John Bleyl, president and CEO of contractors Bleyl Engineering, said the project has been challenging due to the number of entities involved, but he said all of them believe it is important to extend the road to connect with Hwy. 242.
Project partners include the city of Shenandoah, the city of Conroe, Montgomery County and Houston Methodist The Woodlands Hospital as it passes through their boundaries, and the goal is to provide an alternate route to access the highway and ease the burden currently placed on the feeders in the area, he said.
“There are environmental issues, multiple entities involved and funding, but we are on track,” Bleyl said.
Shenandoah City Administrator Kathie Reyer said all traffic from businesses east of I-45 between Research Forest Drive and Hwy. 242 is currently pushed onto the service road.
“This causes congestion and makes it difficult to access those businesses, and it often interferes with the passage of emergency vehicles,” Reyer said. “We look forward to David Memorial Drive improving this situation as well.”
Reyer added heavy rain is also known to flood the Hwy. 242 and I-45 intersection, which limits access to Houston Methodist The Woodlands Hospital.Reyer said when the project is completed, it will also serve the MetroPark Square area off I-45 and open the area up for future development. She said the road will benefit Conroe ISD schools and residential areas that are located off Hwy. 242 and will move traffic from the stadium and natatorium more efficiently.
As of late March, Bleyl said the project was awaiting the approval of two Army Corps of Engineers permits that were in public hearings and are needed for construction to begin. Bleyl said he expects the permits to be approved before September this year.According to Bleyl, planning for the project began in 2017-18.

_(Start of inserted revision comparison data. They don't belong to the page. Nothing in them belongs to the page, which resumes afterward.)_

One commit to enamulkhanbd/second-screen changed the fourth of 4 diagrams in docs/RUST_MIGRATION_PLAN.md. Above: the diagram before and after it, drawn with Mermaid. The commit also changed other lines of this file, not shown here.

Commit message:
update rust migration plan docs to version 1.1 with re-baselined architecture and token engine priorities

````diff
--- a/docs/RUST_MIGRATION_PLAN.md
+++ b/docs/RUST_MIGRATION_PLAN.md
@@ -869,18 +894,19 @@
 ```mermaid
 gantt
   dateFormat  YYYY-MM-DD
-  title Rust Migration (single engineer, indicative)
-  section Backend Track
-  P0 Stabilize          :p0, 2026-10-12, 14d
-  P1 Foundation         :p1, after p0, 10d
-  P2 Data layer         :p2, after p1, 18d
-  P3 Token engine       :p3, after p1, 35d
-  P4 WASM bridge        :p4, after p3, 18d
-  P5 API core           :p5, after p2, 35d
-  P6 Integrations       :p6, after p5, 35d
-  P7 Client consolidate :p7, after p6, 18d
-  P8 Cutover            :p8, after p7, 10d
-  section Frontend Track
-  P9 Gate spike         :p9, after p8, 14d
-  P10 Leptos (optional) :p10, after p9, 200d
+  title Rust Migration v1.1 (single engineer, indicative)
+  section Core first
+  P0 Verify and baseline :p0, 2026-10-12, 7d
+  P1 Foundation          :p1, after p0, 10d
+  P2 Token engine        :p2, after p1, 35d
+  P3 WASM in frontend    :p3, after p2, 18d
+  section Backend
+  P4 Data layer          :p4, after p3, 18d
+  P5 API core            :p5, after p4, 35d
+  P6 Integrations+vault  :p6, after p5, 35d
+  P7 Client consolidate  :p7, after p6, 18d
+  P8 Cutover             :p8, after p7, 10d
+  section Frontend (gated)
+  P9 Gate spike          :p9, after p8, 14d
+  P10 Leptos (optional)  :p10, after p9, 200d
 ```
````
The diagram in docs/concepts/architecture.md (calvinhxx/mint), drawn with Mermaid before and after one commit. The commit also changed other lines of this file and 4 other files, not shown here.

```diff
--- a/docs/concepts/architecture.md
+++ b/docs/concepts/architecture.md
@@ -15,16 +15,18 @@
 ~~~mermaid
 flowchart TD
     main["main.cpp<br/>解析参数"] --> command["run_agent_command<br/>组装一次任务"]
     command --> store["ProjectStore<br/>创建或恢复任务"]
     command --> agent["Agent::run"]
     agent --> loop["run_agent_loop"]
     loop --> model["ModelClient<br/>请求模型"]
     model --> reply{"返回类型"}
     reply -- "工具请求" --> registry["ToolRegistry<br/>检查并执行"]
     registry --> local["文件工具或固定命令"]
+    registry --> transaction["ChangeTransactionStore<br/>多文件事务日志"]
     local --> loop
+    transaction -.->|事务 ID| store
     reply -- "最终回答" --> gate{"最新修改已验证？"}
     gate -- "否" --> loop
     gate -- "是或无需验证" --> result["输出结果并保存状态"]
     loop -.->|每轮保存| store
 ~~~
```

The City of Shenandoah is the sponsor of the project, with $2 million in funding coming from the Montgomery County bond election.
Bleyl added there have been no significant delays to the project so far, but the number of moving parts have made the process rather slow.

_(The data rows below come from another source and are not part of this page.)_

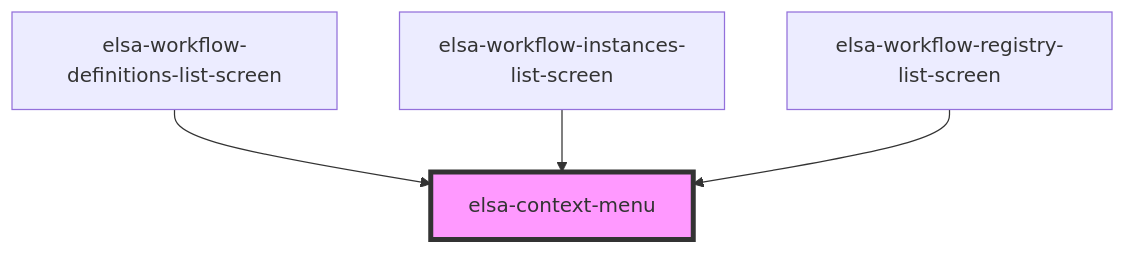
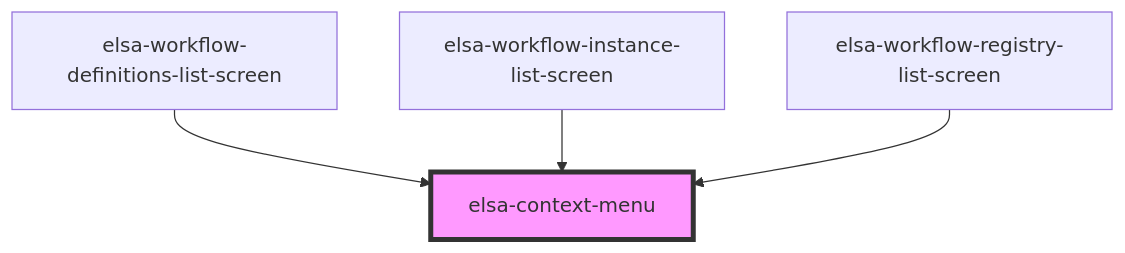
The diagram in src/designer/elsa-workflows-studio/src/components/controls/elsa-context-menu/readme.md (elsa-workflows/elsa-core), drawn with Mermaid before and after one commit. The commit also changed other lines of this file and 22 other files, not shown here.

````diff
--- a/src/designer/elsa-workflows-studio/src/components/controls/elsa-context-menu/readme.md
+++ b/src/designer/elsa-workflows-studio/src/components/controls/elsa-context-menu/readme.md
@@ -25,7 +25,7 @@
 ```mermaid
 graph TD;
   elsa-workflow-definitions-list-screen --> elsa-context-menu
-  elsa-workflow-instances-list-screen --> elsa-context-menu
+  elsa-workflow-instance-list-screen --> elsa-context-menu
   elsa-workflow-registry-list-screen --> elsa-context-menu
   style elsa-context-menu fill:#f9f,stroke:#333,stroke-width:4px
 ```
````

“We have had to get the street right of way. ... Houston Methodist has agreed to dedicate right of way as their contribution to the project, but that has not happened yet because they want to wait until construction starts,” Bleyl said. “Permits with the [Army] Corps of Engineers takes three years or so to get, so that is not unusual.”
Bleyl added the project is still underfunded as a whole, but he is optimistic the issue will be addressed around October when new fiscal year budgets are set.
“We have been working diligently since then,” Bleyl said. “We are getting close to the finish line, so that is the good news. Everybody sees the importance of the project, and they have all be great to work with.”
Once construction begins on the project, Bleyl estimated it will take around a year to complete. Reyer said the city is eagerly awaiting the project’s completion.
Editor's note: This story was updated to include a clarification that the funding source for the project. It is from the Montgomery County bond election, not the City of Shenandoah.